It is the emotional mending of what has been broken that paves the way to being able to thrive and bounce back.

Want to raise resilient kids? Teach them to embrace their feelings

Stress seems to lie around every corner. It is there when change happens to us or when we are up against the things we cannot change. From the losses that are part of life to our unmet needs, how were we meant to find a way through?


Resilience is the capacity to return to optimal functioning after stress or to thrive under duress.
—Gordon Neufeld

While we can’t avoid the ups and downs in life, we can harness the body’s natural way of healing and bounce back. The question is how do we do this and how do we set our children up to do the same?

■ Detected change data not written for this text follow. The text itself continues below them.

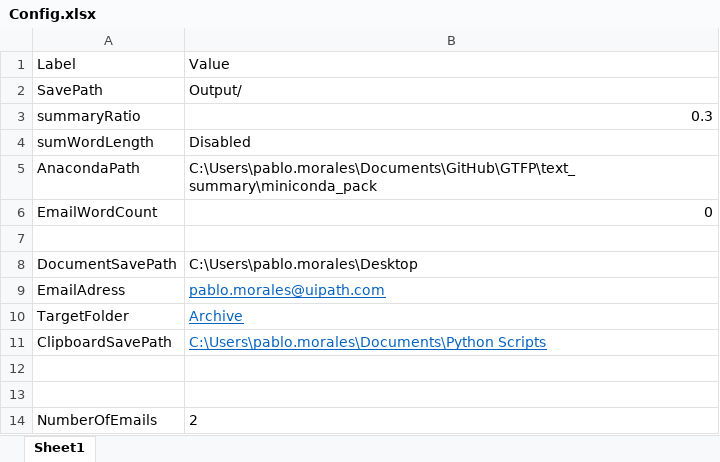
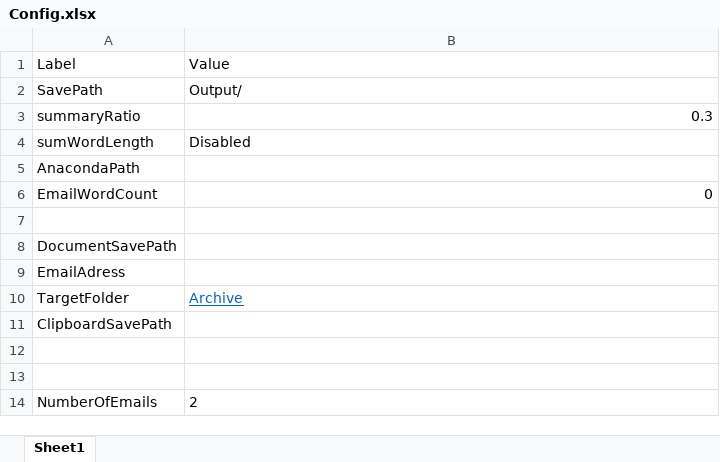
Before and after one commit to pdmorale/Summarization, an Excel workbook: text_summary/project_folder/Config/Config.xlsx, sheet Sheet1, drawn as a sheet; values as stored, in another font and other column widths than the file's, no borders; the diff names each change by its address in the sheet, - before the commit and + after, or states it on an @@ line.

```diff
--- a/text_summary/project_folder/Config/Config.xlsx (sheet Sheet1)
+++ b/text_summary/project_folder/Config/Config.xlsx (sheet Sheet1)
-B5: C:\Users\pablo.morales\Documents\GitHub\GTFP\text_summary\miniconda_pack
+B5: (empty)
-B8: C:\Users\pablo.morales\Desktop
+B8: (empty)
-B9: pablo.morales@uipath.com
+B9: (empty)
-B11: C:\Users\pablo.morales\Documents\Python Scripts
+B11: (empty)
```
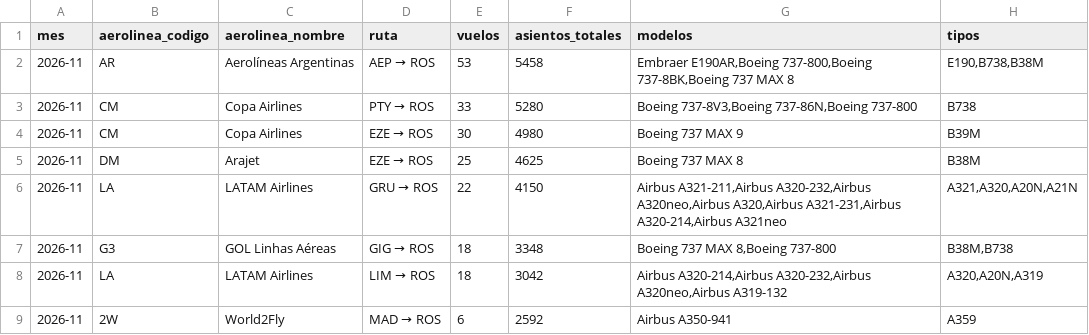
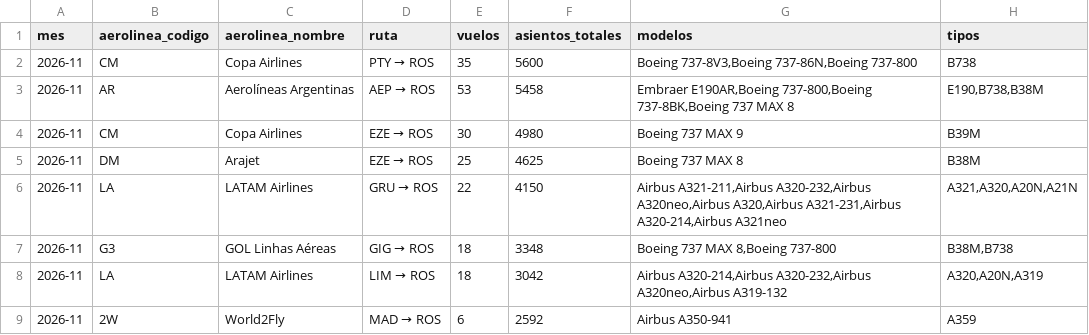
Before and after one commit to arqderman-tech/aeroros, a CSV file: reporte_asientos_mes_aero_ruta.csv, drawn as a sheet; only a part is shown; removed rows and columns are numbered as before the commit, all else as after; the diff names each change by its address in the sheet, - before the commit and + after, or states it on an @@ line.

```diff
--- a/reporte_asientos_mes_aero_ruta.csv
+++ b/reporte_asientos_mes_aero_ruta.csv
+row 2: 2026-11 | CM | Copa Airlines | PTY → ROS | 35 | 5600 | Boeing 737-8V3,Boeing 737-86N,Boeing 737-800 | B738
-row 3: 2026-11 | CM | Copa Airlines | PTY → ROS | 33 | 5280 | Boeing 737-8V3,Boeing 737-86N,Boeing 737-800 | B738
```
Also changed, not shown: reporte_asientos_aerolinea.csv, reporte_asientos_ruta.csv, 6 other files.
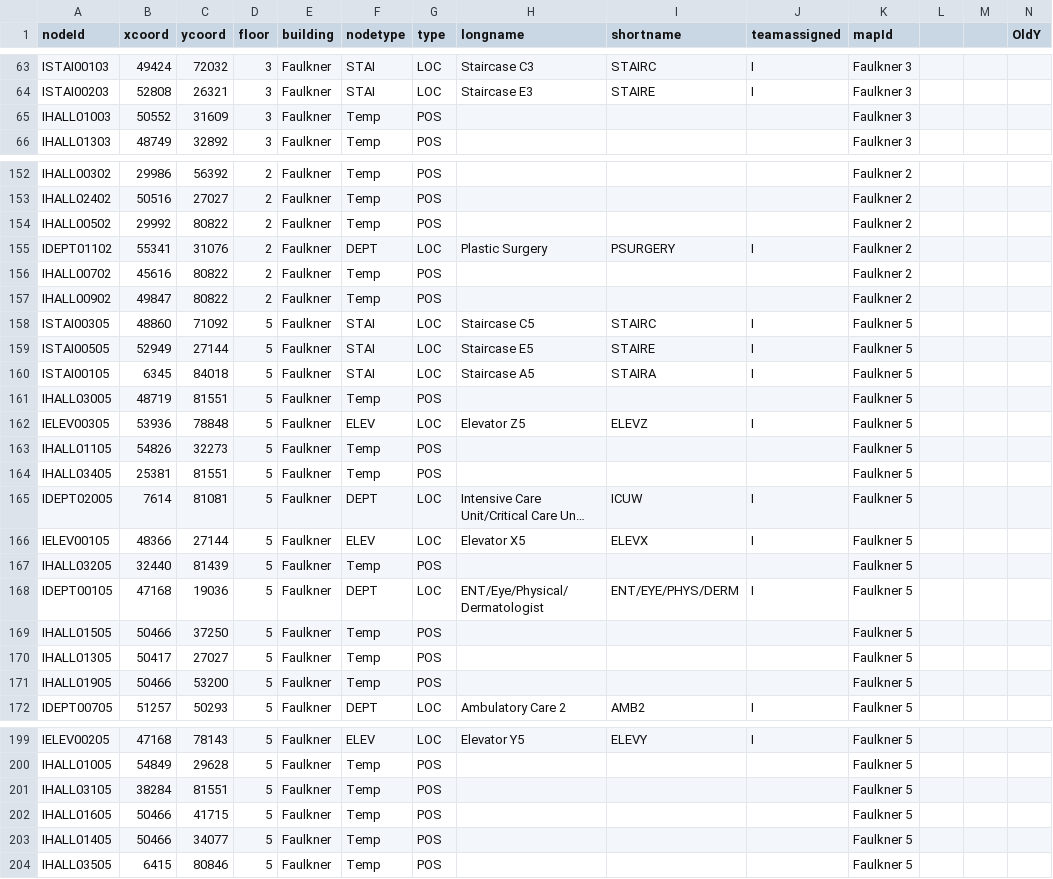
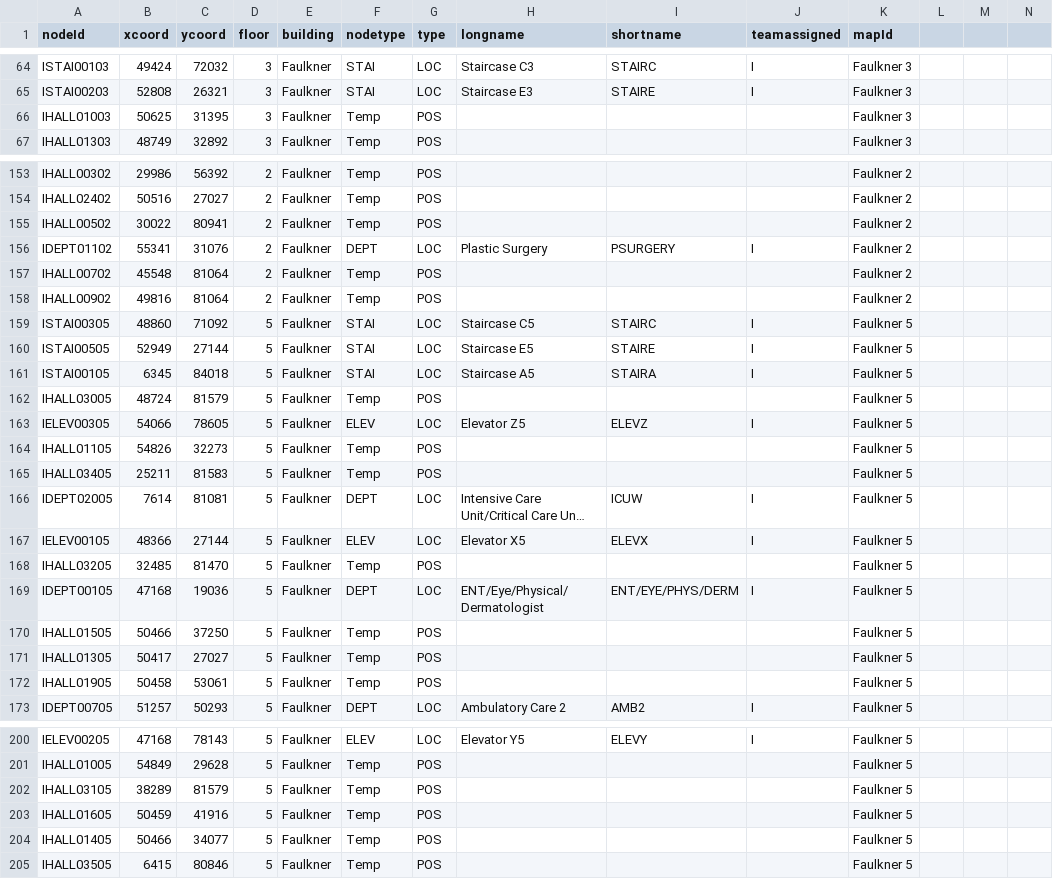
Before and after one commit to CS3733-C21-Team-I/SimpleNavigationApp, a CSV file: hospital-app/MapINodes.csv, drawn as a sheet; only a part is shown, gaps mark what is left out; long unchanged cells end in …; addresses are those after the commit; the diff covers the shown part only; the diff names each change by its address in the sheet, - before the commit and + after, or states it on an @@ line.

```diff
--- a/hospital-app/MapINodes.csv
+++ b/hospital-app/MapINodes.csv
-N1: OldY
+N1: (empty)
-B66 (xcoord): 50552
+B66 (xcoord): 50625
-C66 (ycoord): 31609
+C66 (ycoord): 31395
-B155 (xcoord): 29992
+B155 (xcoord): 30022
-C155 (ycoord): 80822
+C155 (ycoord): 80941
-B157 (xcoord): 45616
+B157 (xcoord): 45548
-C157:C158 (ycoord): 80822
+C157:C158 (ycoord): 81064
-B158 (xcoord): 49847
+B158 (xcoord): 49816
-B162 (xcoord): 48719
+B162 (xcoord): 48724
-C162 (ycoord): 81551
+C162 (ycoord): 81579
-B163 (xcoord): 53936
+B163 (xcoord): 54066
-C163 (ycoord): 78848
+C163 (ycoord): 78605
-B165 (xcoord): 25381
+B165 (xcoord): 25211
-C165 (ycoord): 81551
+C165 (ycoord): 81583
-B168 (xcoord): 32440
+B168 (xcoord): 32485
-C168 (ycoord): 81439
+C168 (ycoord): 81470
-B172 (xcoord): 50466
+B172 (xcoord): 50458
-C172 (ycoord): 53200
+C172 (ycoord): 53061
-B202 (xcoord): 38284
+B202 (xcoord): 38289
-C202 (ycoord): 81551
+C202 (ycoord): 81579
-B203 (xcoord): 50466
+B203 (xcoord): 50459
-C203 (ycoord): 41715
+C203 (ycoord): 41916
```
Also changed, not shown: 2 added rows and 69 edited cells elsewhere in this file, hospital-app/MapIEdges.csv.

The key to resilience is to realize that it cannot be found by “pitting our head against our heart,” as Neufeld states. It has always been our hearts that hold the secrets to healing. The problem is we have gotten lost in thinking that the mind holds all the answers when we are faced with problems. We lose sight that adversity will take us on an emotional journey, and our feelings need to take the wheel in helping us find a way through.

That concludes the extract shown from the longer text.